Almost all patients with an acute aortic dissection experience pain in the chest, neck, back, abdomen or legs. The area where the pain subsides depends on the location of the dissection. The pain often comes on suddenly and is at its most severe at the start. Patients often describe it as a sharp, stabbing pain or tearing. The pain can also travel, moving to the arms or legs as the condition worsens.

Additional symptoms may include the following:

  • Anxiety
  • Difficulty swallowing
  • Dizziness or fainting
  • Nausea and vomiting
  • Pain in the abdomen
  • Pale skin
  • Rapid, weak pulse
  • Shortness of breath or trouble breathing when lying flat
  • Stroke-like symptoms
  • Sweating


The sooner an aortic dissection is diagnosed and treated, the more likely a patient is to survive.
Treatment of Aortic Dissection
Houston Methodist physicians will conduct a physical examination and review the patient’s medical history. Blood work will be taken to rule out a heart attack. A series of tests may be required, including a cardiac MRI, chest X-ray, computed tomography (CT) scan with contrast dye, an echocardiogram or transesophageal echocardiogram (TEE).
Some cases of aortic dissection can be treated with medication. This usually involves taking drugs to decrease blood pressure and manage pain. Beta blockers may also be prescribed to alleviate hypertension.
Endovascular repair, which involves a smaller incision than open surgery, is another option to treat aortic dissection. This involves placing a stent graft to close the defect within the lining of the aorta. For cases where medication or endovascular repair are not possible, open surgery is often necessary. In open surgery, the segment of torn aorta is removed and replaced with a synthetic graft.

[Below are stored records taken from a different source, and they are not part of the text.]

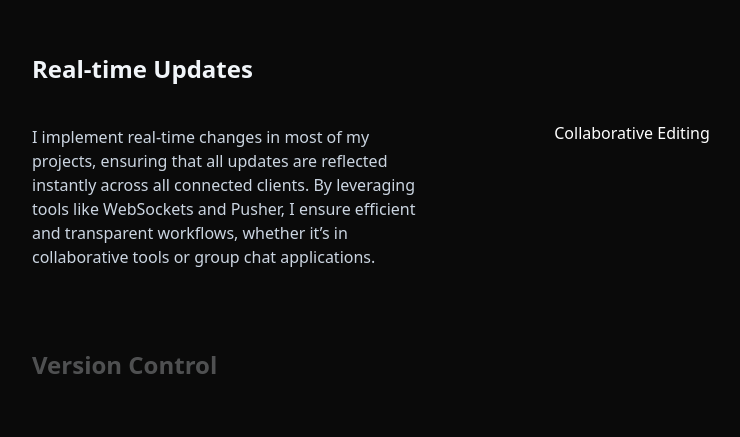
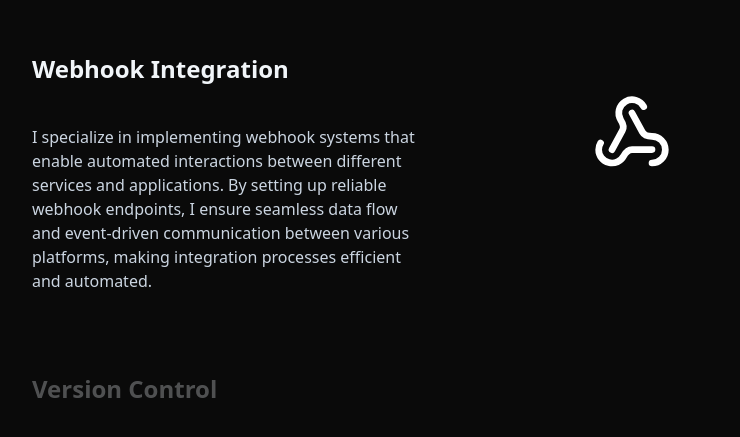
Before and after one commit to janhavikendre/Portfolio, a Next.js app: page / in a window 1280 px wide. Shown: the part 849-1286 px from the top of the page, without its empty margins (236-976 px from the left). Built offline with nearby package versions, Linux system fonts and the light colour scheme.

Commit message:
Update about.tsx

```diff
--- a/components/about.tsx
+++ b/components/about.tsx
@@ -2,15 +2,16 @@
 import React from "react";
 import { StickyScroll } from "./ui/StickyScroll";
 import Image from "next/image";
+import { Github ,Webhook,BookOpen} from 'lucide-react';
 
 const content = [
   {
-    title: "Real-time Updates",
+    title: "Webhook Integration",
     description:
-      "I implement real-time changes in most of my projects, ensuring that all updates are reflected instantly across all connected clients. By leveraging tools like WebSockets and Pusher, I ensure efficient and transparent workflows, whether it’s in collaborative tools or group chat applications.",
+      "I specialize in implementing webhook systems that enable automated interactions between different services and applications. By setting up reliable webhook endpoints, I ensure seamless data flow and event-driven communication between various platforms, making integration processes efficient and automated.",
     content: (
       <div className="h-full w-full bg-[linear-gradient(to_bottom_right,var(--cyan-500),var(--emerald-500))] flex items-center justify-center text-white">
-        Collaborative Editing
+        <Webhook size={80} />
       </div>
     ),
   },
@@ -20,13 +21,7 @@ const content = [
       "In my projects, I integrate version control systems like GitHub to ensure smooth collaboration with other developers and prevent the chaos of manual updates. From handling large codebases to maintaining clean version histories, my approach to version control is seamless and efficient",
     content: (
       <div className="h-full w-full  flex items-center justify-center text-white">
-        <Image
-          src="https://raw.githubusercontent.com/adrianhajdin/portfolio/aa3fc6de5066925313070cbb5bdce9d85cc89241/public/b1.svg"
-          width={300}
-          height={300}
-          className="h-full w-full object-cover"
-          alt="linear board demo"
-        />
+        <Github size={80} />
       </div>
     ),
   },
@@ -35,8 +30,8 @@ const content = [
     description:
       "I am not only focused on building scalable applications but also on making them user-friendly. Whether you're a team looking to build collaborative platforms or an individual needing to streamline your workflows, I can help create tailored solutions that meet your specific needs.",
     content: (
-      <div className="h-full w-full bg-[linear-gradient(to_bottom_right,var(--orange-500),var(--yellow-500))] flex items-center justify-center text-white">
-        Version control
+      <div className="h-full w-full  flex items-center justify-center text-white">
+        <BookOpen   size={80} />
       </div>
     ),
   },
```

The Aortic Program, part of the Houston Methodist DeBakey Heart & Vascular Center, serves the specific needs of patients living with complex aortic conditions. When aortic problems arise, patients know they can rely on Aortic Program doctors and staff for prompt, patient-focused care. Each member of our multidisciplinary team of cardiologists, surgeons, nurse practitioners and other professionals has years of experience in treating conditions specific to the aorta. Our unique combination of unparalleled expertise and advanced technology enables us to offer each patient a treatment program tailored to his or her needs.